Davis-Besse Nuclear Power Plant – Borat Water Storage Facility located in Oak Harbor, OH was a project Hardman worked on for Rudolph-Libbe. It consisted of a drilled secant wall for a 25’ excavation with internal bracing and 30’ drilled shaft, designed with loading for a full seismic event. We drilled the secant wall with a Low Mast for part of the project due to overhead power lines.

The City of St. Joseph formed a multi-year strategic plan for updating its drinking water system. One of the first phases of the plan includes creation of a new pump station. The New Pump house building was to be set into a large hill that would need to be supported by ERS for the building to be constructed. A drilled H-pile and wood lagging would be the most economical. The wall would span 180 lineal feet with and have a 24-foot cut. The 24’ cut would not allow for the wall to be a cantilevered ERS system. Tiebacks would be installed to help support the cut. The wall consisted of 12×53 h piles at 8 feet on center with a single row of 100-kip tiebacks. Within the barrier of the lagged wall, a secant wall was constructed to support the pumps that would be 25 feet below the pumphouse building.

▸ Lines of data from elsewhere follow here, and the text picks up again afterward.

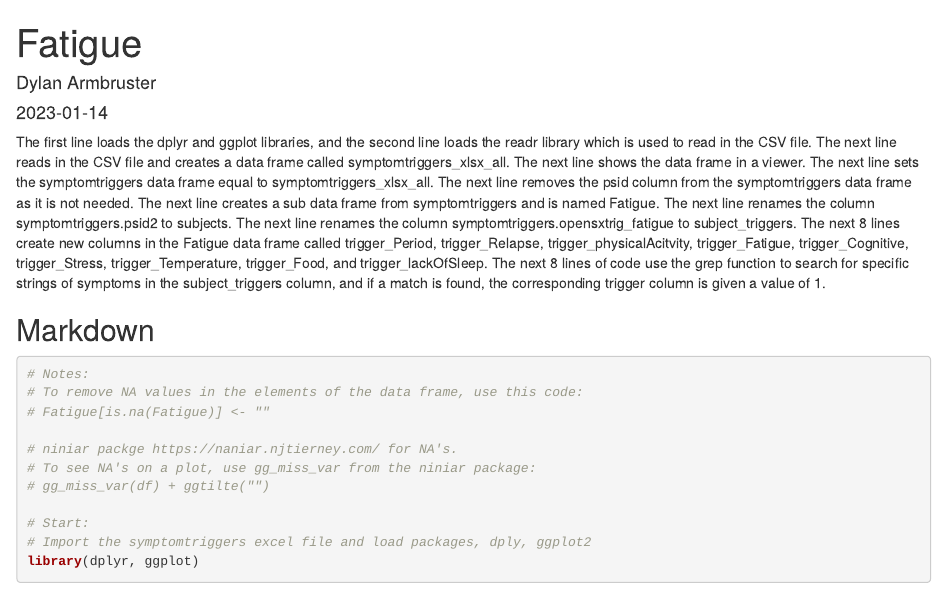
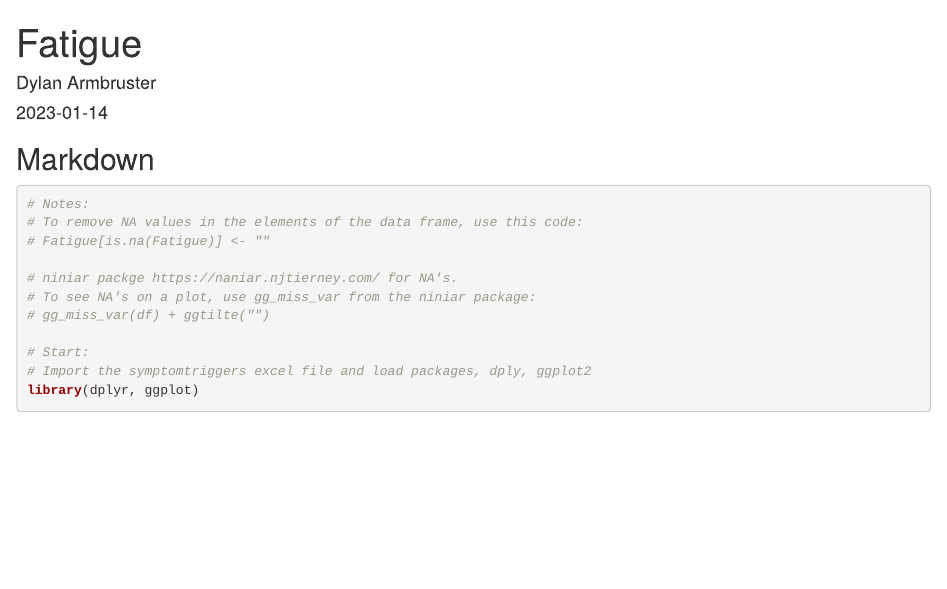
Before and after one commit to dylanlikelihood/Vaccine, an R Markdown document (Fatigue Markdown.Rmd): the page in a window 1100 px wide, from its top. Rendered offline with R 4.5, knitr and Pandoc, with nearby package versions; some code elsewhere in the file could not run offline.

Commit message:
Update Fatigue Markdown.Rmd

```diff
--- a/Fatigue Markdown.Rmd
+++ b/Fatigue Markdown.Rmd
@@ -4,17 +4,6 @@ author: "Dylan Armbruster"
 date: "2023-01-14"
 output: html_document
 ---
-
-The first line loads the dplyr and ggplot libraries, and the second line loads the readr library which is used to read in the CSV file.
-The next line reads in the CSV file and creates a data frame called symptomtriggers_xlsx_all.
-The next line shows the data frame in a viewer.
-The next line sets the symptomtriggers data frame equal to symptomtriggers_xlsx_all.
-The next line removes the psid column from the symptomtriggers data frame as it is not needed.
-The next line creates a sub data frame from symptomtriggers and is named Fatigue.
-The next line renames the column symptomtriggers.psid2 to subjects.
-The next line renames the column symptomtriggers.opensxtrig_fatigue to subject_triggers.
-The next 8 lines create new columns in the Fatigue data frame called trigger_Period, trigger_Relapse, trigger_physicalAcitvity, trigger_Fatigue, trigger_Cognitive, trigger_Stress, trigger_Temperature, trigger_Food, and trigger_lackOfSleep.
-The next 8 lines of code use the grep function to search for specific strings of symptoms in the subject_triggers column, and if a match is found, the corresponding trigger column is given a value of 1.
 
 
 ## Markdown
```
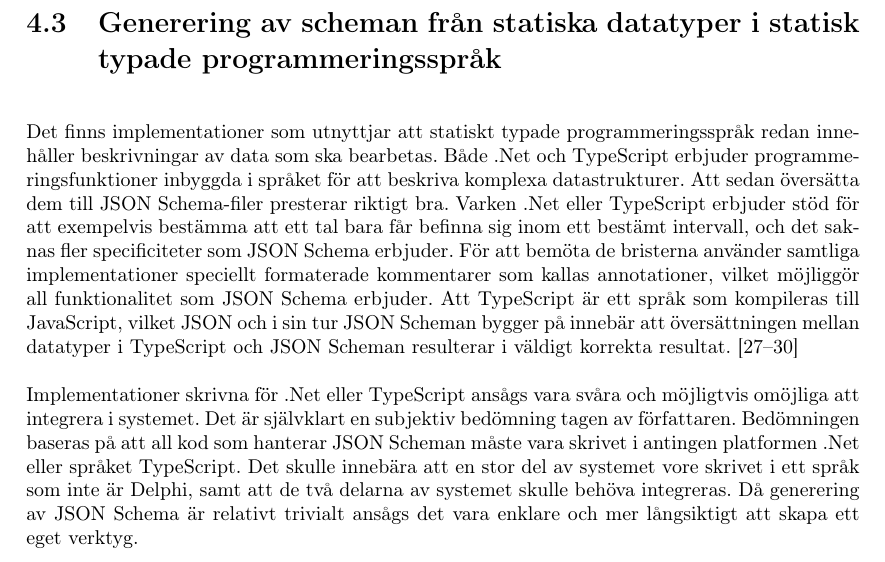
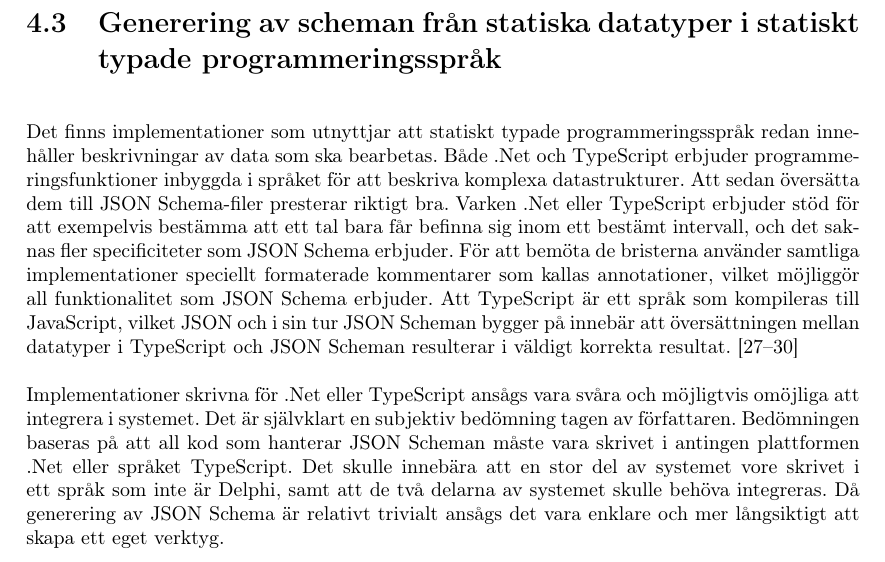
Before and after one commit to juliuscc/kth-ii143x, a LaTeX thesis (report.tex, which reads tex/4-forarbetet.tex): part of page 26 of 59, cut so that both start at the same text. Compiled offline with pdfLaTeX.

Commit message:
Stavkollat kap 4

```diff
--- a/tex/4-forarbetet.tex
+++ b/tex/4-forarbetet.tex
@@ -48,10 +48,10 @@ Alla de här exemplen har enbart behandlat feltolkning av en \textit{property} o
 	\label{fig:schema-super-simple-example-group}
 \end{figure}
 
-\section{Generering av scheman från statiska datatyper i statisk typade programmeringsspråk}
+\section{Generering av scheman från statiska datatyper i statiskt typade programmeringsspråk}
 Det finns implementationer som utnyttjar att statiskt typade programmeringsspråk redan innehåller beskrivningar av data som ska bearbetas. Både .Net och TypeScript erbjuder programmeringsfunktioner inbyggda i språket för att beskriva komplexa datastrukturer. Att sedan översätta dem till JSON Schema-filer presterar riktigt bra. Varken .Net eller TypeScript erbjuder stöd för att exempelvis bestämma att ett tal bara får befinna sig inom ett bestämt intervall, och det saknas fler specificiteter som JSON Schema erbjuder. För att bemöta de bristerna använder samtliga implementationer speciellt formaterade kommentarer som kallas annotationer, vilket möjliggör all funktionalitet som JSON Schema erbjuder. Att TypeScript är ett språk som kompileras till JavaScript, vilket JSON och i sin tur JSON Scheman bygger på innebär att översättningen mellan datatyper i TypeScript och JSON Scheman resulterar i väldigt korrekta resultat. \cite{Newtonsoft,Suter,El-Dardiry,Bovet}
 
-Implementationer skrivna för .Net eller TypeScript ansågs vara svåra och möjligtvis omöjliga att integrera i systemet. Det är självklart en subjektiv bedömning tagen av författaren. Bedömningen baseras på att all kod som hanterar JSON Scheman måste vara skrivet i antingen platformen .Net eller språket TypeScript. Det skulle innebära att en stor del av systemet vore skrivet i ett språk som inte är Delphi, samt att de två delarna av systemet skulle behöva integreras. Då generering av JSON Schema är relativt trivialt ansågs det vara enklare och mer långsiktigt att skapa ett eget verktyg.
+Implementationer skrivna för .Net eller TypeScript ansågs vara svåra och möjligtvis omöjliga att integrera i systemet. Det är självklart en subjektiv bedömning tagen av författaren. Bedömningen baseras på att all kod som hanterar JSON Scheman måste vara skrivet i antingen plattformen .Net eller språket TypeScript. Det skulle innebära att en stor del av systemet vore skrivet i ett språk som inte är Delphi, samt att de två delarna av systemet skulle behöva integreras. Då generering av JSON Schema är relativt trivialt ansågs det vara enklare och mer långsiktigt att skapa ett eget verktyg.
 
 \section{Andra genererare av scheman}
 \textit{Liform} och \textit{JSL} erbjuder metoder och funktioner som underlättar dynamiskt skapande av JSON Scheman under exekvering. De erbjuder datatyper som är inbyggda i språket för att definiera och hantera komponenter av JSON Scheman. De kan sedan generera ett JSON Schema utifrån de här instanserna av datatyperna. \cite{Romanovich,Limenius}
```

Secant walls are a type of earth retention system that creates a water tight barrier. This is accomplished by drilling overlapped concrete piles, with a reinforcing steel beam placed in every other pile. A tremie seal is then poured at the bottom of the wall, ensuring no groundwater can enter the area. This secant wall was 45 feet long x 15 feet wide x 25′ feet deep. The Bottom 5 feet would include a 5′ tremie seal.

Being less than 100 feet from Lake Michigan gave the crew some pretty great views while working, but the proximity to the lake also ended up throwing them some major challenges. First, the excavation depth would be 25 feet total and roughly 15 feet below the lake Michigan water elevation. The secant wall was supported in part by the 14×73 beams at 4.5 feet on centers and a 14X89 waler with 2 cross struts 5 feet below grade.The drilled depth, Soils composition, coupled with the proximity to a large body of water made for constant water issues for the job site. Ground water is the main reason for the ERS selection to be a secant wall was versus other earth retention systems with a conventional dewatering setup. Additionally, the job ran from November-February. The brutal cold and gales off Lake Michigan made for some very harsh working conditions. Even with unfavorable conditions and tight timeline, the crew overcame them and produced high quality products.